■ **ACTIVITY**
Which lines of the records below contain the word "agent"? Copy each of them out.

(Difference listings)
▶

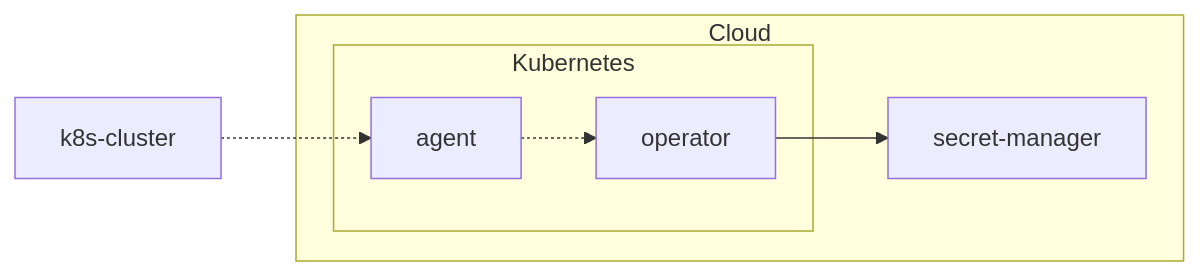
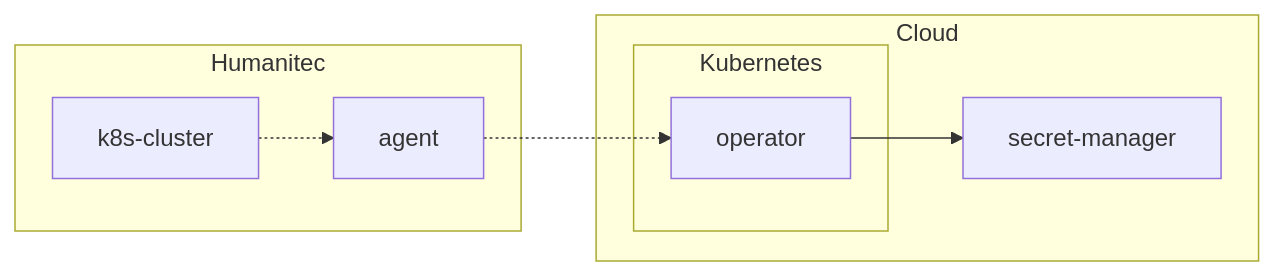
Before and after one commit to Humanitec-DemoOrg/humanitec-workshop: the diagram in platform.md, drawn with Mermaid. The commit also changed other lines of this file and 4 other files, not shown here.

````diff
--- a/platform.md
+++ b/platform.md
@@ -14,11 +14,13 @@
 ```mermaid
 flowchart LR
   direction LR
-  k8s-cluster-.->agent
+  subgraph Humanitec
+    k8s-cluster-.->agent
+  end
   subgraph Cloud
     subgraph Kubernetes
       agent-.->operator
     end
     operator-->secret-manager
   end
 ```
````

◀

■ **WRITTEN RESPONSE**
-  k8s-cluster-.->agent
+    k8s-cluster-.->agent
       agent-.->operator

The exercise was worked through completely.